The Garmin eTrex 20x is your best bet for an inexpensive, dedicated, outdoor ready hiking GPS. There are more expensive models, and smartphone alternatives, but for a lot of hikers, the eTrex 20x will give you the best bang for the buck. Here’s why I recommend it.
The ten essentials are the ten pieces of gear that every hiker should bring out when them on the trail, whether on a short hike or multi-month through hike. The ten essentials were invented in the 1930s to help people enjoy the outdoors safely. It was an era before helicopter evacuations and satellite beacons; the ten essentials were designed to help folks stay alive outside. Today the ten essentials still hold true at their core, but can be improved upon with the help of new gear and technology. Here’s my take on the hiking essentials; this is what I take on every hike and what you should too.
Note: There’s a newer model, the Fenix 5, and the review is here.

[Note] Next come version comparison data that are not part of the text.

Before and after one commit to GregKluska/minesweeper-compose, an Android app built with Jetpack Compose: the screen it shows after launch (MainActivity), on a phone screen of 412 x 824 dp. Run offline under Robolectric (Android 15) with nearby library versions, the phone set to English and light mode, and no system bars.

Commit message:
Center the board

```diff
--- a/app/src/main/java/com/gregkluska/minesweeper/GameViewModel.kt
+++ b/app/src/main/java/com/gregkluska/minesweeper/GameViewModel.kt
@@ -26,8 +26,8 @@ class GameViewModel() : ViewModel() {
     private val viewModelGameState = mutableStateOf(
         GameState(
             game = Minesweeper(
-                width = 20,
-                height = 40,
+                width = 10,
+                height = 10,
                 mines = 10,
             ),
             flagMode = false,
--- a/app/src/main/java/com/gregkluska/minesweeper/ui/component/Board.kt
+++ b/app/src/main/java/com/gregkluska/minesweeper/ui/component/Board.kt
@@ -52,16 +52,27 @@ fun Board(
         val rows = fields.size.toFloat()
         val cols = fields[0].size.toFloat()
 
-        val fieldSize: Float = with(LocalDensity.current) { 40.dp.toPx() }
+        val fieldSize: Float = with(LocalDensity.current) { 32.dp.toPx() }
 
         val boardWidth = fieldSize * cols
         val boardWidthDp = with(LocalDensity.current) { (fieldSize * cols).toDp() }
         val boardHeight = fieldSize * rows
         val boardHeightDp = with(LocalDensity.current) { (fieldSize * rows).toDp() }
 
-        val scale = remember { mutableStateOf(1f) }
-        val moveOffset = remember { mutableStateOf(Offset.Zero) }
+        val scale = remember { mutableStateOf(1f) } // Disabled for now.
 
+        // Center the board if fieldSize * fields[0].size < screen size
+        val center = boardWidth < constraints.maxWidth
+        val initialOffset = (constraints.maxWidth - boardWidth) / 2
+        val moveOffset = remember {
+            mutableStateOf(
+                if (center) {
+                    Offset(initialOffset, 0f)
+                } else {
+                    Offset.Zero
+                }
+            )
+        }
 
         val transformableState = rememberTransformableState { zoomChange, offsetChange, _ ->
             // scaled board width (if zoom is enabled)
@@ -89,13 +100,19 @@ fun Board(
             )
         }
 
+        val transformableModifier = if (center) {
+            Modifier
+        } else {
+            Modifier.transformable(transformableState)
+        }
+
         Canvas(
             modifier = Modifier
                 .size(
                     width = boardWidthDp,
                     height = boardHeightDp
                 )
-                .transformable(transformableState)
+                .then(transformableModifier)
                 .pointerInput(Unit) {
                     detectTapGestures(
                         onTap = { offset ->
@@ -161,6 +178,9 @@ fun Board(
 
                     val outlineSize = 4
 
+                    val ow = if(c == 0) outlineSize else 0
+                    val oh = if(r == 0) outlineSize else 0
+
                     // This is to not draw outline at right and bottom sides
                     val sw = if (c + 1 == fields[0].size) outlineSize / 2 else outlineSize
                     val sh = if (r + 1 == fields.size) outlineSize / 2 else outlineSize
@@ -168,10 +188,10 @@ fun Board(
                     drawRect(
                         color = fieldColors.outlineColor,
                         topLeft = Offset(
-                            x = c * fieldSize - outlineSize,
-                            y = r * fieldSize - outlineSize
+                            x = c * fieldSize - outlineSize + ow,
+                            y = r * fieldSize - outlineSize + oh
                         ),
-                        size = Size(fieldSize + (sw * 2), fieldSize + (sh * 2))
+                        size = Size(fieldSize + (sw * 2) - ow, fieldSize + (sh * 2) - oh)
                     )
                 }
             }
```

After using these for over 2 years, I can easily say that the La Sportiva Synthesis is the best hiking shoe or hiking boot that I’ve owned. This hiking shoe is lightweight, rugged, and has a great trail feel. I use it for everything now. Here’s why it’s so great.
Some other daypacks might have more bells and whistles, but the Camelbak Mule NV comes out ahead. This great hiking daypack is my goto pack for everything outdoors. Some of my buddies have other daypacks, but everyone ends up complimenting me on this great hiking daypack.
Is REI Membership worth It? It will save you 10%+ on your purchases and also has a lot of other benefits that not everyone knows about. Here’s how an REI Membership can work for you…
The Asolo Fugitive GTX hiking boot is one of the toughest and most comfortable. I’ve used them in all conditions, from desert, to mud, to snow, and they are bomb-proof. Here’s why you should get a pair.
The ACR ResQLink is the most important piece of gear you should own. The ACR ResQLink allows you, at the push of a button, to be rescued from anywhere in the world. If you don’t have it in your pack, you need to get it.